Change detection data
------------------------

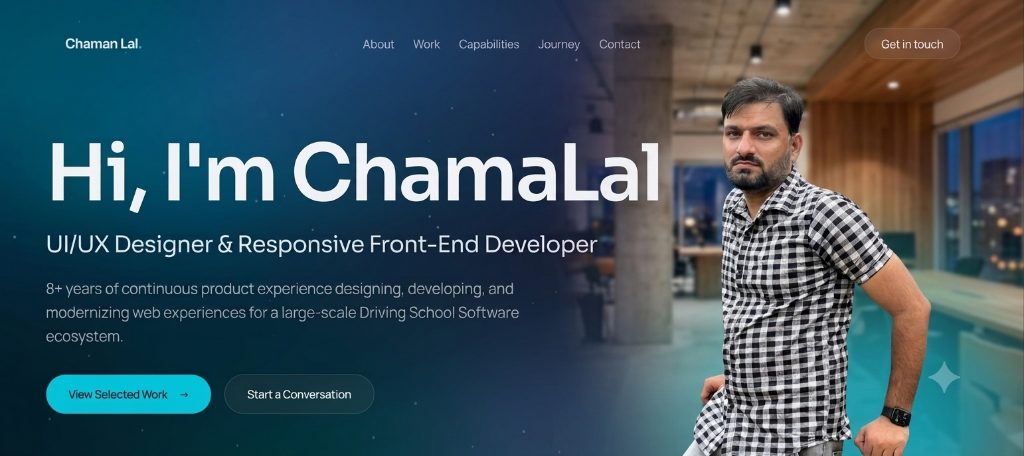
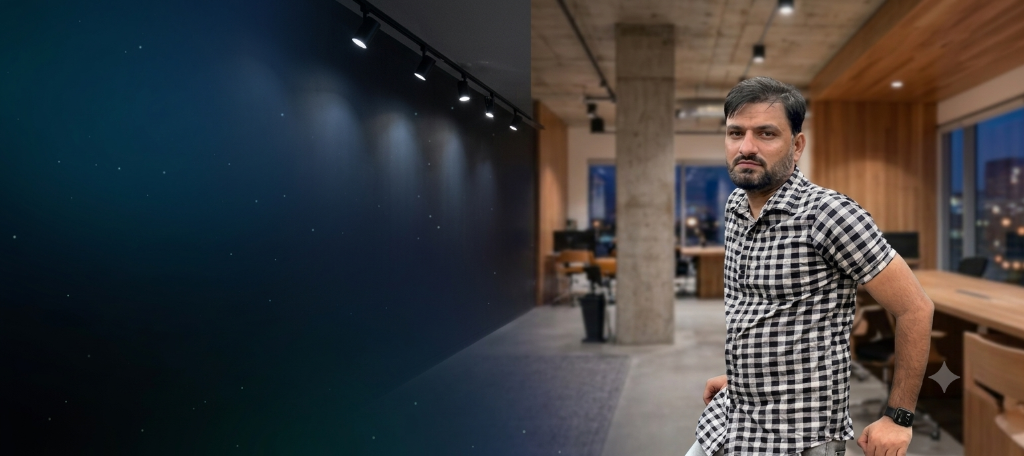
Update hero background with real full-bleed hero artwork

diff --git a/src/components/sections/Hero.tsx b/src/components/sections/Hero.tsx
@@ -26,25 +26,26 @@ export function Hero() {
       id="hero"
       className="relative isolate flex min-h-[92svh] items-center overflow-hidden bg-background px-6 pt-28 pb-16 md:px-10"
     >
+      {/* Real Full Hero background image blend */}
+      <div className="absolute inset-0 z-0 pointer-events-none overflow-hidden">
+        <img
+          src={chamanImg}
+          alt={person.name}
+          className="h-full w-full object-cover object-right md:object-center filter contrast-[1.03] brightness-95 opacity-90"
+        />
+        {/* Soft edge gradient masks for perfect text contrast on the left */}
+        <div className="absolute inset-0 bg-gradient-to-r from-background via-background/75 to-transparent md:w-3/4 lg:w-2/3" />
+        <div className="absolute inset-x-0 bottom-0 h-36 bg-gradient-to-t from-background via-background/60 to-transparent" />
+        <div className="absolute inset-x-0 top-0 h-28 bg-gradient-to-b from-background/80 to-transparent" />
+      </div>
+
       <Aurora />
-      <MeshGradient />
-      <AnimatedGrid size={64} opacity={0.3} />
+      <MeshGradient opacity={0.4} />
+      <AnimatedGrid size={64} opacity={0.2} />
       <ParticleField />
       <GlowOrbs count={3} />
       <MouseSpotlight />
       <Vignette />
-
-      {/* Full Hero background image blend */}
-      <div className="absolute right-0 top-0 bottom-0 z-0 w-full md:w-3/5 lg:w-1/2 pointer-events-none opacity-90 overflow-hidden">
-        <img
-          src={chamanImg}
-          alt={person.name}
-          className="h-full w-full object-cover object-top filter contrast-[1.05] brightness-95"
-        />
-        {/* Soft edge gradient masks to seamlessly blend image into dark hero backdrop */}
-        <div className="absolute inset-0 bg-gradient-to-r from-background via-background/60 to-transparent" />
-        <div className="absolute inset-0 bg-gradient-to-t from-background via-transparent to-background/50" />
-      </div>
 
       <motion.div
         style={{ y, opacity, scale }}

------------------------

Only lines that hold the string "opacity" belong in the answer, so copy every one of them from the records.

+          className="h-full w-full object-cover object-right md:object-center filter contrast-[1.03] brightness-95 opacity-90"
-      <AnimatedGrid size={64} opacity={0.3} />
+      <MeshGradient opacity={0.4} />
+      <AnimatedGrid size={64} opacity={0.2} />
-      <div className="absolute right-0 top-0 bottom-0 z-0 w-full md:w-3/5 lg:w-1/2 pointer-events-none opacity-90 overflow-hidden">
         style={{ y, opacity, scale }}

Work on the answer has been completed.